#### REQUIRED ACTION:
Would you output the listing exactly, with every image omitted?

#### PROVIDED DATA:
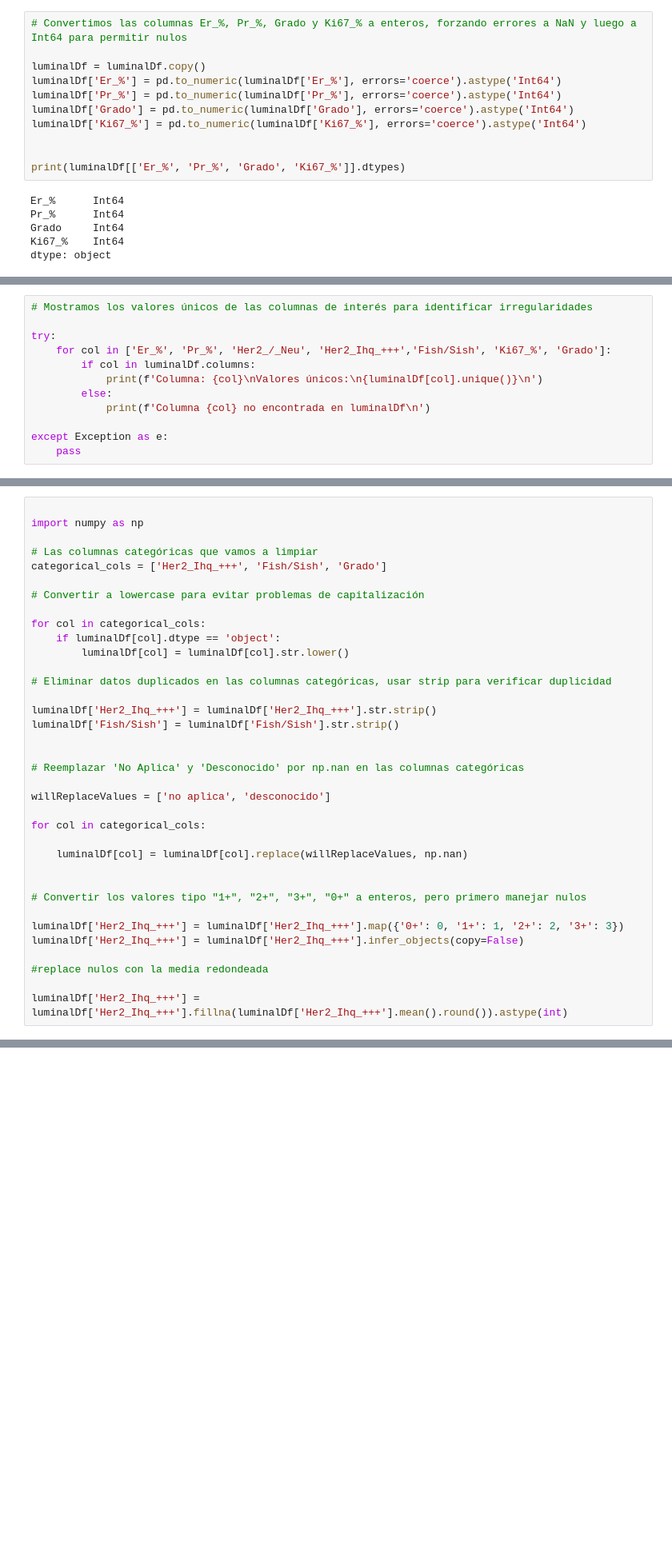
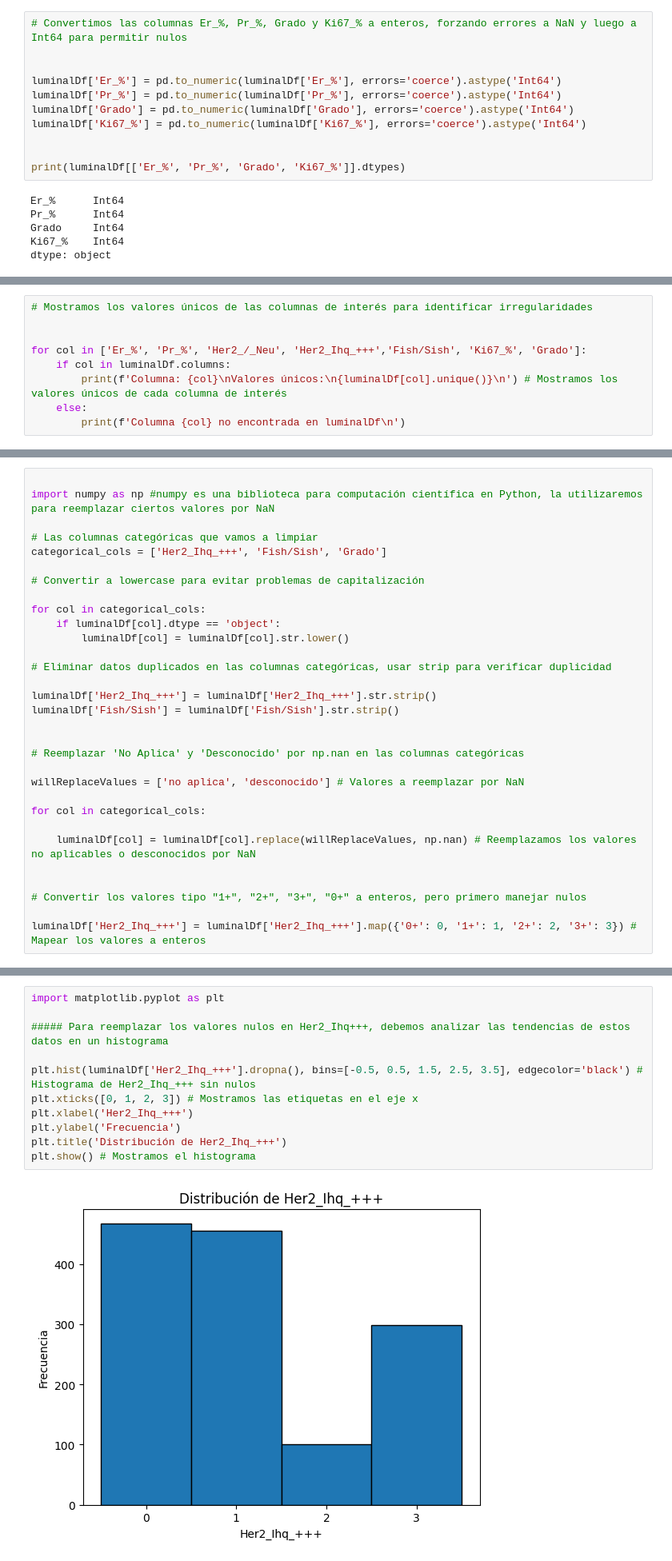
Before and after one commit to GilinCordero/Reporte_de_Limpieza_de_Datos, a Jupyter notebook: AnalisisDeDatos.ipynb, the cells around one changed output, grey strips where cells are left out. Shown at 80% size. Drawn from its saved outputs; the diff is of its cells as text; blank space fills up the shorter version.

```diff
--- a/AnalisisDeDatos.ipynb
+++ b/AnalisisDeDatos.ipynb
@@ -275,7 +312,7 @@ dtype: object
 # %%
 # Convertimos las columnas Er_%, Pr_%, Grado y Ki67_% a enteros, forzando errores a NaN y luego a Int64 para permitir nulos
 
-luminalDf = luminalDf.copy()
+
 luminalDf['Er_%'] = pd.to_numeric(luminalDf['Er_%'], errors='coerce').astype('Int64')
 luminalDf['Pr_%'] = pd.to_numeric(luminalDf['Pr_%'], errors='coerce').astype('Int64')
 luminalDf['Grado'] = pd.to_numeric(luminalDf['Grado'], errors='coerce').astype('Int64')
@@ -316,15 +353,12 @@ Para observar irregularidades y presencia de valores duplicados de mejor manera.
 # %%
 # Mostramos los valores únicos de las columnas de interés para identificar irregularidades
 
-try:
-    for col in ['Er_%', 'Pr_%', 'Her2_/_Neu', 'Her2_Ihq_+++','Fish/Sish', 'Ki67_%', 'Grado']:
-        if col in luminalDf.columns:
-            print(f'Columna: {col}\nValores únicos:\n{luminalDf[col].unique()}\n')
-        else:
-            print(f'Columna {col} no encontrada en luminalDf\n')
 
-except Exception as e:
-    pass
+for col in ['Er_%', 'Pr_%', 'Her2_/_Neu', 'Her2_Ihq_+++','Fish/Sish', 'Ki67_%', 'Grado']:
+    if col in luminalDf.columns:
+        print(f'Columna: {col}\nValores únicos:\n{luminalDf[col].unique()}\n') # Mostramos los valores únicos de cada columna de interés
+    else:
+        print(f'Columna {col} no encontrada en luminalDf\n')
 # %% [output]
 Columna: Er_%
 Valores únicos:
@@ -359,6 +395,6 @@ Length: 4, dtype: Int64
 # %%
 
-import numpy as np
+import numpy as np #numpy es una biblioteca para computación científica en Python, la utilizaremos para reemplazar ciertos valores por NaN
 
 # Las columnas categóricas que vamos a limpiar
 categorical_cols = ['Her2_Ihq_+++', 'Fish/Sish', 'Grado']
@@ -377,19 +413,14 @@ luminalDf['Fish/Sish'] = luminalDf['Fish/Sish'].str.strip()
 
 # Reemplazar 'No Aplica' y 'Desconocido' por np.nan en las columnas categóricas
 
-willReplaceValues = ['no aplica', 'desconocido']
+willReplaceValues = ['no aplica', 'desconocido'] # Valores a reemplazar por NaN
 
 for col in categorical_cols:
 
-    luminalDf[col] = luminalDf[col].replace(willReplaceValues, np.nan)
+    luminalDf[col] = luminalDf[col].replace(willReplaceValues, np.nan) # Reemplazamos los valores no aplicables o desconocidos por NaN
 
 
 # Convertir los valores tipo "1+", "2+", "3+", "0+" a enteros, pero primero manejar nulos
 
-luminalDf['Her2_Ihq_+++'] = luminalDf['Her2_Ihq_+++'].map({'0+': 0, '1+': 1, '2+': 2, '3+': 3})
-luminalDf['Her2_Ihq_+++'] = luminalDf['Her2_Ihq_+++'].infer_objects(copy=False)
-
-#replace nulos con la media redondeada
-
-luminalDf['Her2_Ihq_+++'] = luminalDf['Her2_Ihq_+++'].fillna(luminalDf['Her2_Ihq_+++'].mean().round()).astype(int)
+luminalDf['Her2_Ihq_+++'] = luminalDf['Her2_Ihq_+++'].map({'0+': 0, '1+': 1, '2+': 2, '3+': 3}) # Mapear los valores a enteros
 # %% [markdown]
@@ -396,0 +437,13 @@ Revisamos valores únicos en las columnas nuevamente después de la limpieza
+# %%
+import matplotlib.pyplot as plt
+
+##### Para reemplazar los valores nulos en Her2_Ihq+++, debemos analizar las tendencias de estos datos en un histograma
+
+plt.hist(luminalDf['Her2_Ihq_+++'].dropna(), bins=[-0.5, 0.5, 1.5, 2.5, 3.5], edgecolor='black') # Histograma de Her2_Ihq_+++ sin nulos
+plt.xticks([0, 1, 2, 3]) # Mostramos las etiquetas en el eje x
+plt.xlabel('Her2_Ihq_+++')
+plt.ylabel('Frecuencia')
+plt.title('Distribución de Her2_Ihq_+++')
+plt.show() # Mostramos el histograma
+# %% [output]
+[figure, added]
```
Also changed, not shown: parts of 46 cells of this notebook, 1 other file.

#### RESULT FOR THIS TASK:
Before and after one commit to GilinCordero/Reporte_de_Limpieza_de_Datos, a Jupyter notebook: AnalisisDeDatos.ipynb, the cells around one changed output, grey strips where cells are left out. Shown at 80% size. Drawn from its saved outputs; the diff is of its cells as text; blank space fills up the shorter version.

```diff
--- a/AnalisisDeDatos.ipynb
+++ b/AnalisisDeDatos.ipynb
@@ -275,7 +312,7 @@ dtype: object
 # %%
 # Convertimos las columnas Er_%, Pr_%, Grado y Ki67_% a enteros, forzando errores a NaN y luego a Int64 para permitir nulos
 
-luminalDf = luminalDf.copy()
+
 luminalDf['Er_%'] = pd.to_numeric(luminalDf['Er_%'], errors='coerce').astype('Int64')
 luminalDf['Pr_%'] = pd.to_numeric(luminalDf['Pr_%'], errors='coerce').astype('Int64')
 luminalDf['Grado'] = pd.to_numeric(luminalDf['Grado'], errors='coerce').astype('Int64')
@@ -316,15 +353,12 @@ Para observar irregularidades y presencia de valores duplicados de mejor manera.
 # %%
 # Mostramos los valores únicos de las columnas de interés para identificar irregularidades
 
-try:
-    for col in ['Er_%', 'Pr_%', 'Her2_/_Neu', 'Her2_Ihq_+++','Fish/Sish', 'Ki67_%', 'Grado']:
-        if col in luminalDf.columns:
-            print(f'Columna: {col}\nValores únicos:\n{luminalDf[col].unique()}\n')
-        else:
-            print(f'Columna {col} no encontrada en luminalDf\n')
 
-except Exception as e:
-    pass
+for col in ['Er_%', 'Pr_%', 'Her2_/_Neu', 'Her2_Ihq_+++','Fish/Sish', 'Ki67_%', 'Grado']:
+    if col in luminalDf.columns:
+        print(f'Columna: {col}\nValores únicos:\n{luminalDf[col].unique()}\n') # Mostramos los valores únicos de cada columna de interés
+    else:
+        print(f'Columna {col} no encontrada en luminalDf\n')
 # %% [output]
 Columna: Er_%
 Valores únicos:
@@ -359,6 +395,6 @@ Length: 4, dtype: Int64
 # %%
 
-import numpy as np
+import numpy as np #numpy es una biblioteca para computación científica en Python, la utilizaremos para reemplazar ciertos valores por NaN
 
 # Las columnas categóricas que vamos a limpiar
 categorical_cols = ['Her2_Ihq_+++', 'Fish/Sish', 'Grado']
@@ -377,19 +413,14 @@ luminalDf['Fish/Sish'] = luminalDf['Fish/Sish'].str.strip()
 
 # Reemplazar 'No Aplica' y 'Desconocido' por np.nan en las columnas categóricas
 
-willReplaceValues = ['no aplica', 'desconocido']
+willReplaceValues = ['no aplica', 'desconocido'] # Valores a reemplazar por NaN
 
 for col in categorical_cols:
 
-    luminalDf[col] = luminalDf[col].replace(willReplaceValues, np.nan)
+    luminalDf[col] = luminalDf[col].replace(willReplaceValues, np.nan) # Reemplazamos los valores no aplicables o desconocidos por NaN
 
 
 # Convertir los valores tipo "1+", "2+", "3+", "0+" a enteros, pero primero manejar nulos
 
-luminalDf['Her2_Ihq_+++'] = luminalDf['Her2_Ihq_+++'].map({'0+': 0, '1+': 1, '2+': 2, '3+': 3})
-luminalDf['Her2_Ihq_+++'] = luminalDf['Her2_Ihq_+++'].infer_objects(copy=False)
-
-#replace nulos con la media redondeada
-
-luminalDf['Her2_Ihq_+++'] = luminalDf['Her2_Ihq_+++'].fillna(luminalDf['Her2_Ihq_+++'].mean().round()).astype(int)
+luminalDf['Her2_Ihq_+++'] = luminalDf['Her2_Ihq_+++'].map({'0+': 0, '1+': 1, '2+': 2, '3+': 3}) # Mapear los valores a enteros
 # %% [markdown]
@@ -396,0 +437,13 @@ Revisamos valores únicos en las columnas nuevamente después de la limpieza
+# %%
+import matplotlib.pyplot as plt
+
+##### Para reemplazar los valores nulos en Her2_Ihq+++, debemos analizar las tendencias de estos datos en un histograma
+
+plt.hist(luminalDf['Her2_Ihq_+++'].dropna(), bins=[-0.5, 0.5, 1.5, 2.5, 3.5], edgecolor='black') # Histograma de Her2_Ihq_+++ sin nulos
+plt.xticks([0, 1, 2, 3]) # Mostramos las etiquetas en el eje x
+plt.xlabel('Her2_Ihq_+++')
+plt.ylabel('Frecuencia')
+plt.title('Distribución de Her2_Ihq_+++')
+plt.show() # Mostramos el histograma
+# %% [output]
+[figure, added]
```
Also changed, not shown: parts of 46 cells of this notebook, 1 other file.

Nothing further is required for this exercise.